Pope Francis Just Stood Up to Critics With a Bold Statement About the Poor


The news: Pope Francis defended himself this week against critics who tried to paint his progressive attitude toward the poor as a form of communism.

"The fact that the love for the poor is in the center of the gospel is misunderstood," the Pope said in a speech at the World Meeting of Popular Movements — a group comprised of farmers, workers and trade unions, reports Newsweek

"Land, housing and work are increasingly unavailable to the majority of the world's population," Francis said. "If I talk about this, some will think that the Pope is a communist."
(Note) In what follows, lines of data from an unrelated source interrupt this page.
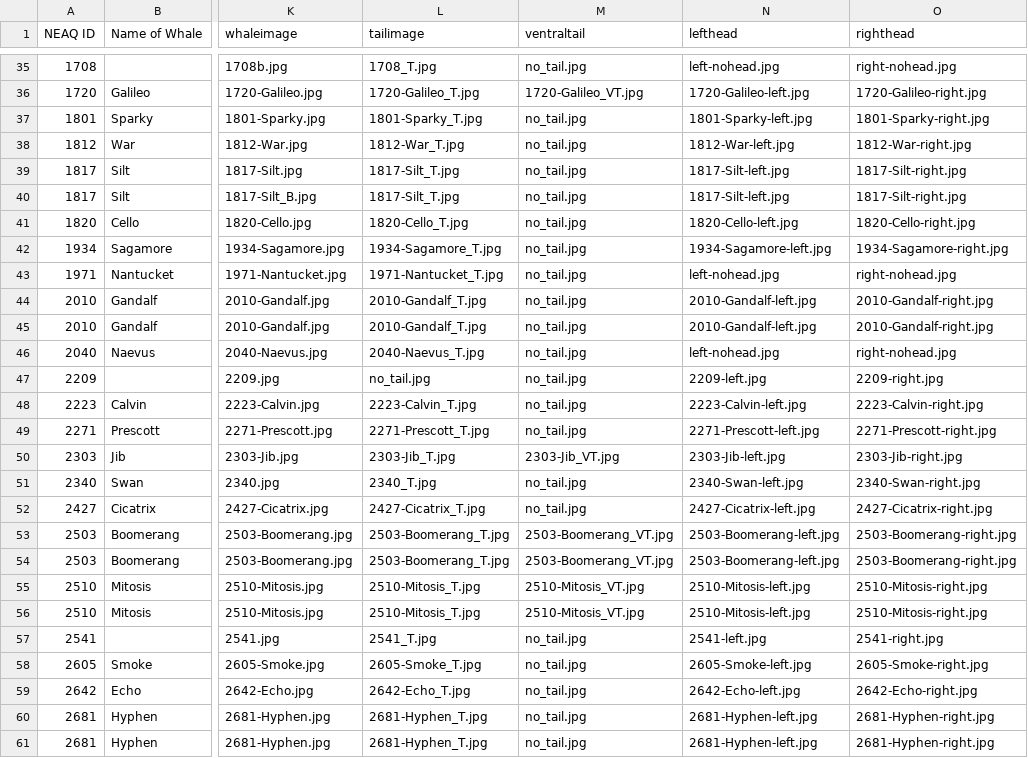
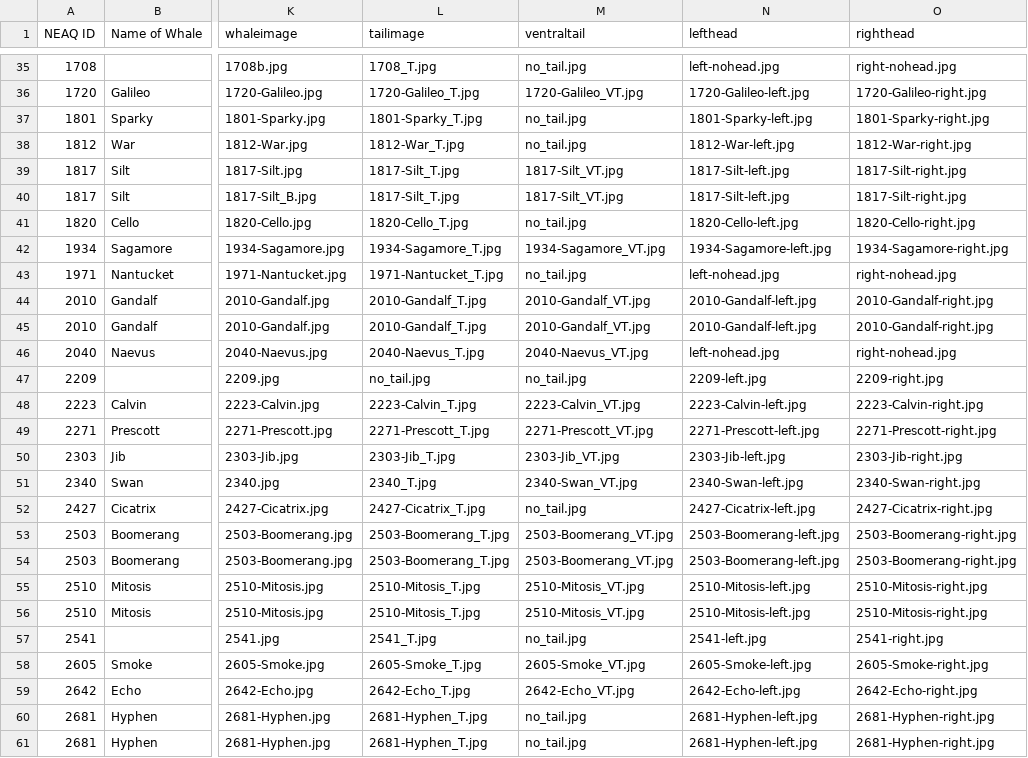
Before and after one commit to lizthompson07/DFO_IDapp, a CSV file: coding.csv, drawn as a sheet; only a part is shown, gaps mark what is left out; the diff names each change by its address in the sheet, - before the commit and + after, or states it on an @@ line.

Commit message:
updates to ventrals

```diff
--- a/coding.csv
+++ b/coding.csv
-M39:M40 (ventraltail): no_tail.jpg
+M39:M40 (ventraltail): 1817-Silt_VT.jpg
-M42 (ventraltail): no_tail.jpg
+M42 (ventraltail): 1934-Sagamore_VT.jpg
-M44:M45 (ventraltail): no_tail.jpg
+M44:M45 (ventraltail): 2010-Gandalf_VT.jpg
-M46 (ventraltail): no_tail.jpg
+M46 (ventraltail): 2040-Naevus_VT.jpg
-M48 (ventraltail): no_tail.jpg
+M48 (ventraltail): 2223-Calvin_VT.jpg
-M49 (ventraltail): no_tail.jpg
+M49 (ventraltail): 2271-Prescott_VT.jpg
-M51 (ventraltail): no_tail.jpg
+M51 (ventraltail): 2340-Swan_VT.jpg
-M58 (ventraltail): no_tail.jpg
+M58 (ventraltail): 2605-Smoke_VT.jpg
-M59 (ventraltail): no_tail.jpg
+M59 (ventraltail): 2642-Echo_VT.jpg
```
Also changed, not shown: 9 other files.
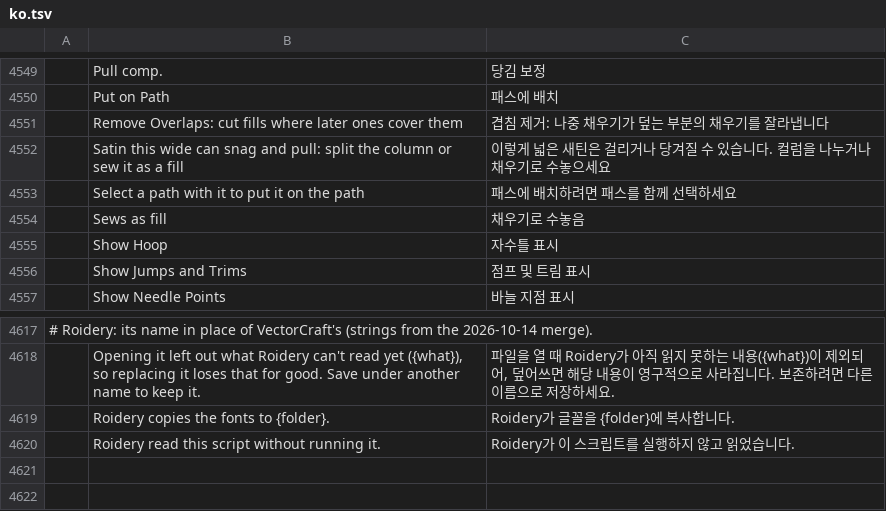
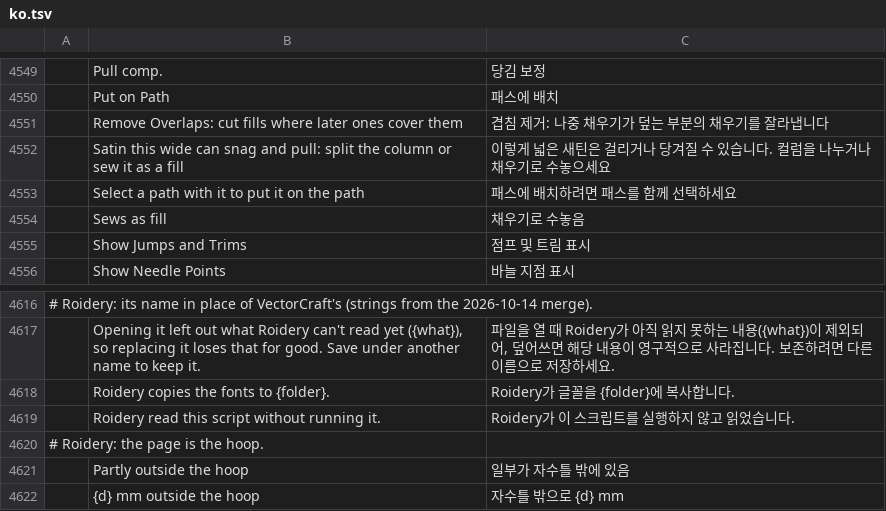
Before and after one commit to lork-fork/Roidery, a TSV file: crates/ui-egui/src/i18n/ko.tsv, drawn as a sheet; only a part is shown, gaps mark what is left out; removed rows and columns are numbered as before the commit, all else as after; the diff names each change by its address in the sheet, - before the commit and + after, or states it on an @@ line.

```diff
--- a/crates/ui-egui/src/i18n/ko.tsv
+++ b/crates/ui-egui/src/i18n/ko.tsv
-row 4555:  | Show Hoop | 자수틀 표시
+row 4620: # Roidery: the page is the hoop.
+row 4621:  | Partly outside the hoop | 일부가 자수틀 밖에 있음
+row 4622:  | {d} mm outside the hoop | 자수틀 밖으로 {d} mm
```
Also changed, not shown: crates/ui-egui/src/i18n/de.tsv, crates/ui-egui/src/i18n/ja.tsv, 29 other files.
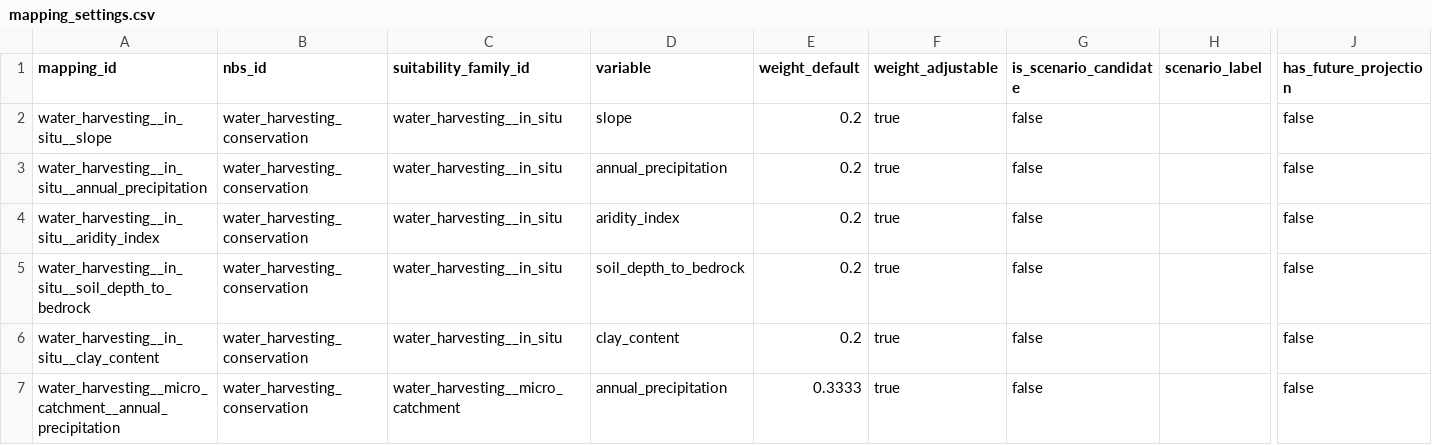
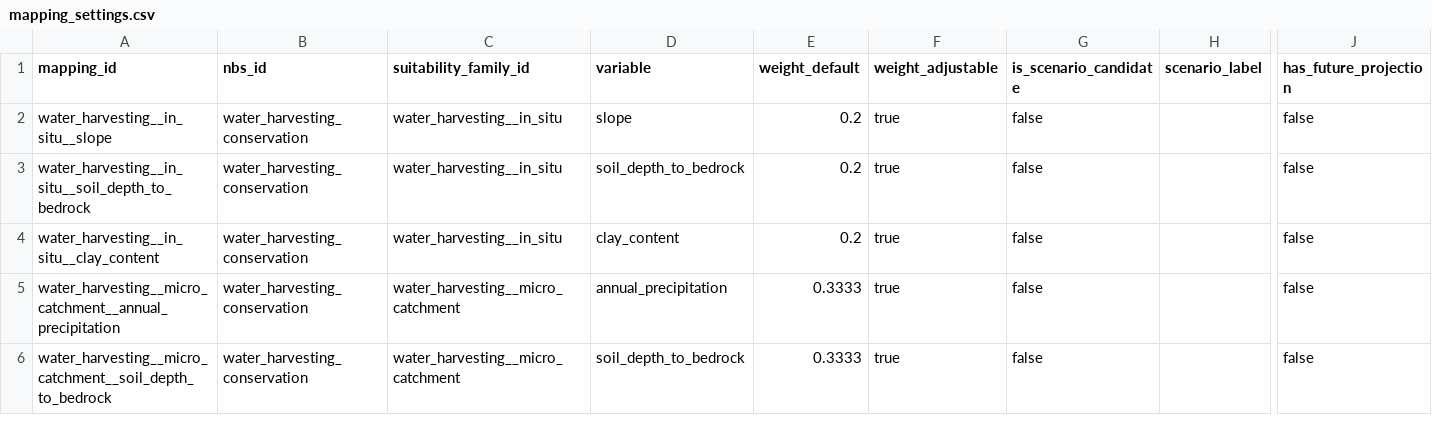
Before and after one commit to CIAT/nbs_ruralscan, a CSV file: schema/recipe_inputs/t4/water_harvesting_conservation/mapping_settings.csv, drawn as a sheet; only a part is shown, gaps mark what is left out; the shorter side is filled out with more unchanged rows; rows hold the shown columns only; the diff names each change by its address in the sheet, - before the commit and + after, or states it on an @@ line.

```diff
--- a/schema/recipe_inputs/t4/water_harvesting_conservation/mapping_settings.csv
+++ b/schema/recipe_inputs/t4/water_harvesting_conservation/mapping_settings.csv
-row 3: water_harvesting__in_situ__annual_precipitation | water_harvesting_conservation | water_harvesting__in_situ | annual_precipitation | 0.2 | true | false |  | false
-row 4: water_harvesting__in_situ__aridity_index | water_harvesting_conservation | water_harvesting__in_situ | aridity_index | 0.2 | true | false |  | false
```
Also changed, not shown: pipeline/review_priorities.csv, 9 other files.
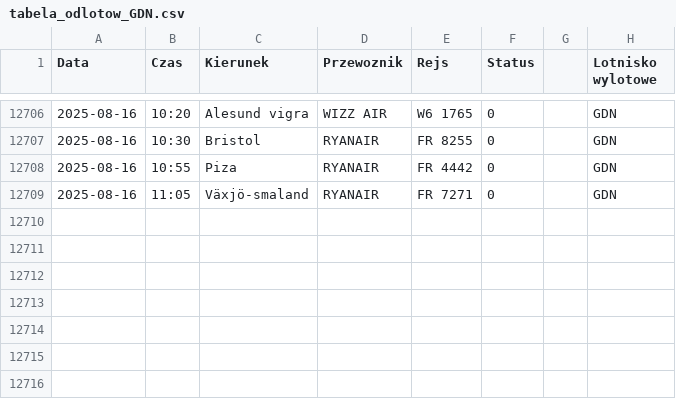
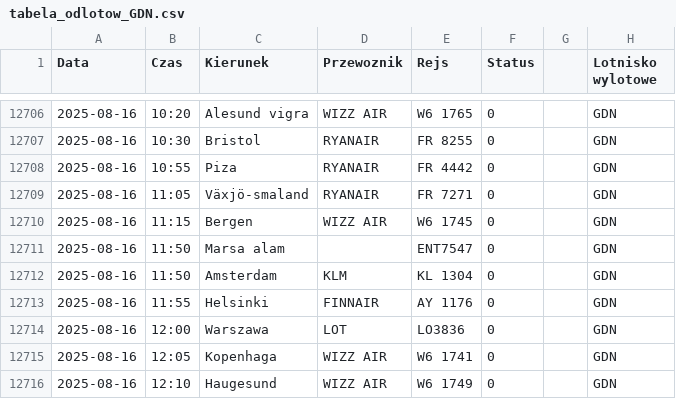
Before and after one commit to dariazielinska/departures-scraper, a CSV file: scraper/scraper_output/tabela_odlotow_GDN.csv, drawn as a sheet; only a part is shown, gaps mark what is left out.

```diff
--- a/scraper/scraper_output/tabela_odlotow_GDN.csv
+++ b/scraper/scraper_output/tabela_odlotow_GDN.csv
@@ -12709 +12709,8 @@ Data;Czas;Kierunek;Przewoznik;Rejs;Status;;Lotnisko wylotowe
 2025-08-16;11:05;Växjö-smaland;RYANAIR;FR 7271;0;;"GDN"
+2025-08-16;11:15;Bergen;WIZZ AIR;W6 1745;0;;"GDN"
+2025-08-16;11:50;Marsa alam;;ENT7547;0;;"GDN"
+2025-08-16;11:50;Amsterdam;KLM;KL 1304;0;;"GDN"
+2025-08-16;11:55;Helsinki;FINNAIR;AY 1176;0;;"GDN"
+2025-08-16;12:00;Warszawa;LOT;LO3836;0;;"GDN"
+2025-08-16;12:05;Kopenhaga;WIZZ AIR;W6 1741;0;;"GDN"
+2025-08-16;12:10;Haugesund;WIZZ AIR;W6 1749;0;;"GDN"
```
Also changed, not shown: scraper/scraper_output/tabela_odlotow_KTW.csv, scraper/scraper_output/tabela_odlotow_RZE.csv, 2 other files.
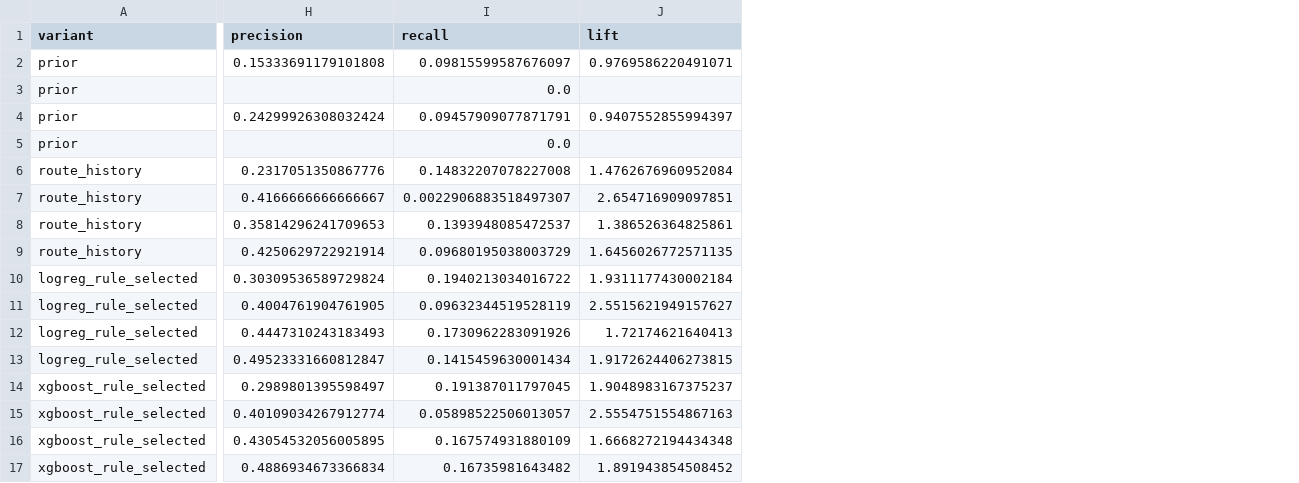
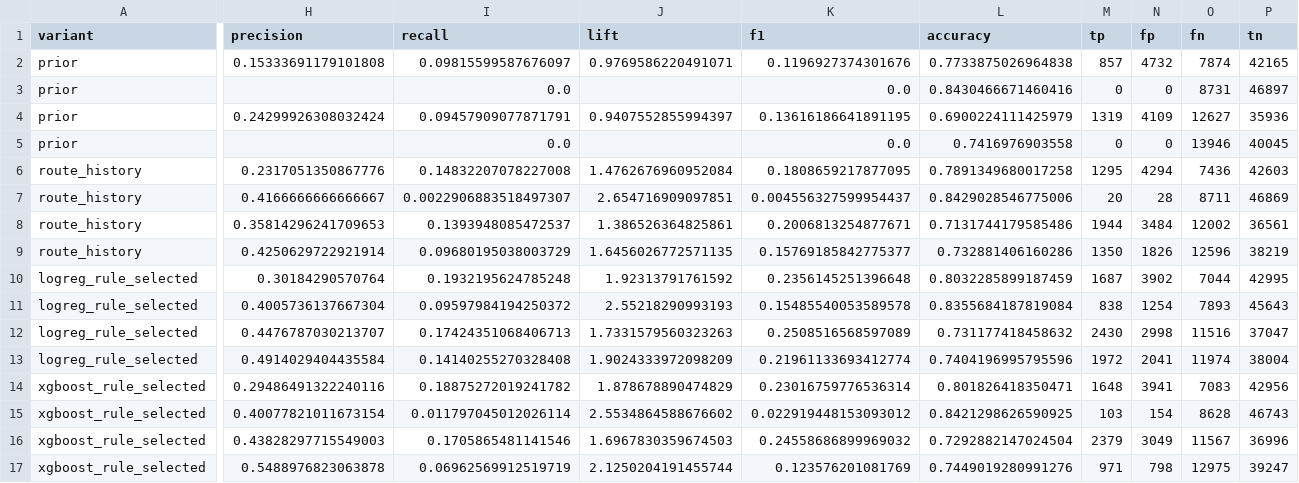
Before and after one commit to nipun1803/AeroCast-AI, a CSV file: results/operating_policies.csv, drawn as a sheet; only a part is shown, gaps mark what is left out; the diff covers the shown part only; the diff names each change by its address in the sheet, - before the commit and + after, or states it on an @@ line.

Commit message:
results: rerun pipeline with 43 features and the new policy metrics
Full clean rebuild after the rotation-feature removal. Logistic
regression stays the final model (CV PR-AUC 0.471 vs XGBoost 0.450 at
fixed trees); XGBoost was re-searched to depth 2, min child weight 100,
lambda 10, 108 trees. operating_policies.csv and
rescheduling_candidates.csv gain accuracy, F1 and confusion counts. All
figures regenerated, plus the new confusion_logreg_test.

```diff
--- a/results/operating_policies.csv
+++ b/results/operating_policies.csv
+column K (f1), rows 2-17: 0.1196927374301676 | 0.0 | 0.13616186641891195 | 0.0 | 0.1808659217877095 | 0.004556327599954437 | 0.2006813254877671 | 0.15769185842775377 | 0.2356145251396648 | 0.15485540053589578 | 0.2508516568597089 | 0.21961133693412774 | 0.23016759776536314 | 0.022919448153093012 | 0.24558686899969032 | 0.123576201081769
+column L (accuracy), rows 2-17: 0.7733875026964838 | 0.8430466671460416 | 0.6900224111425979 | 0.7416976903558 | 0.7891349680017258 | 0.8429028546775006 | 0.7131744179585486 | 0.732881406160286 | 0.8032285899187459 | 0.8355684187819084 | 0.731177418458632 | 0.7404196995795596 | 0.801826418350471 | 0.8421298626590925 | 0.7292882147024504 | 0.7449019280991276
+column M (tp), rows 2-17: 857 | 0 | 1319 | 0 | 1295 | 20 | 1944 | 1350 | 1687 | 838 | 2430 | 1972 | 1648 | 103 | 2379 | 971
+column N (fp), rows 2-17: 4732 | 0 | 4109 | 0 | 4294 | 28 | 3484 | 1826 | 3902 | 1254 | 2998 | 2041 | 3941 | 154 | 3049 | 798
+column O (fn), rows 2-17: 7874 | 8731 | 12627 | 13946 | 7436 | 8711 | 12002 | 12596 | 7044 | 7893 | 11516 | 11974 | 7083 | 8628 | 11567 | 12975
+column P (tn), rows 2-17: 42165 | 46897 | 35936 | 40045 | 42603 | 46869 | 36561 | 38219 | 42995 | 45643 | 37047 | 38004 | 42956 | 46743 | 36996 | 39247
-H10 (precision): 0.30309536589729824
+H10 (precision): 0.30184290570764
-I10 (recall): 0.1940213034016722
+I10 (recall): 0.1932195624785248
-J10 (lift): 1.9311177430002184
+J10 (lift): 1.92313791761592
-H11 (precision): 0.4004761904761905
+H11 (precision): 0.4005736137667304
-I11 (recall): 0.09632344519528119
+I11 (recall): 0.09597984194250372
-J11 (lift): 2.5515621949157627
+J11 (lift): 2.55218290993193
-H12 (precision): 0.4447310243183493
+H12 (precision): 0.4476787030213707
-I12 (recall): 0.1730962283091926
+I12 (recall): 0.17424351068406713
-J12 (lift): 1.72174621640413
+J12 (lift): 1.7331579560323263
-H13 (precision): 0.49523331660812847
+H13 (precision): 0.4914029404435584
-I13 (recall): 0.1415459630001434
+I13 (recall): 0.14140255270328408
-J13 (lift): 1.9172624406273815
+J13 (lift): 1.9024333972098209
-H14 (precision): 0.2989801395598497
+H14 (precision): 0.29486491322240116
-I14 (recall): 0.191387011797045
+I14 (recall): 0.18875272019241782
-J14 (lift): 1.9048983167375237
+J14 (lift): 1.878678890474829
-H15 (precision): 0.40109034267912774
+H15 (precision): 0.40077821011673154
-I15 (recall): 0.05898522506013057
+I15 (recall): 0.011797045012026114
-J15 (lift): 2.5554751554867163
+J15 (lift): 2.5534864588676602
-H16 (precision): 0.43054532056005895
+H16 (precision): 0.43828297715549003
-I16 (recall): 0.167574931880109
+I16 (recall): 0.1705865481141546
-J16 (lift): 1.6668272194434348
+J16 (lift): 1.6967830359674503
-H17 (precision): 0.4886934673366834
+H17 (precision): 0.5488976823063878
-I17 (recall): 0.16735981643482
+I17 (recall): 0.06962569912519719
-J17 (lift): 1.891943854508452
+J17 (lift): 2.1250204191455744
```
Also changed, not shown: 8 edited cells elsewhere in this file, results/adversarial_importance.csv, results/logreg_coefficients.csv, 35 other files.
And he was right. Earlier this year, Rush Limbaugh derided the Pope's altruistic stance toward the poor as "Marxism" and "socialism" rather than charity. But the pontiff's words upset more than just conservative demagogues; American Christians are upset with Francis' actions as well.

On Sunday, one American cardinal at the Vatican told USA Today that the Roman Catholic Church was "a ship without a rudder" thanks to Pope Francis. The cardinal joked everyone was "feeling a bit seasick."

But Pope Francis has remained steadfast in his commitment. The world needs to "keep up the fight" for the disenfranchised, the Pope said. "Let's say together with our heart: no family without a roof, no peasant farmer without land, no worker without rights, no person without dignified labor."

The Pope's latest words are just the latest in a string of progressive commentary he's made in recent weeks. Last week, Pope Francis stated his belief in evolution and the Big Bang Theory. And earlier in October, he doubled down on including gays in the church despite a bureaucratic setback, saying, "God is not afraid of new things."

The takeaway: Pope Francis is right to be alarmed; the average worker would have to work 354 years to make what the average CEO makes in one year. Under such economic circumstances, it's refreshing to see the Church take such a bold stance, even if it attracts negative attention from some pundits.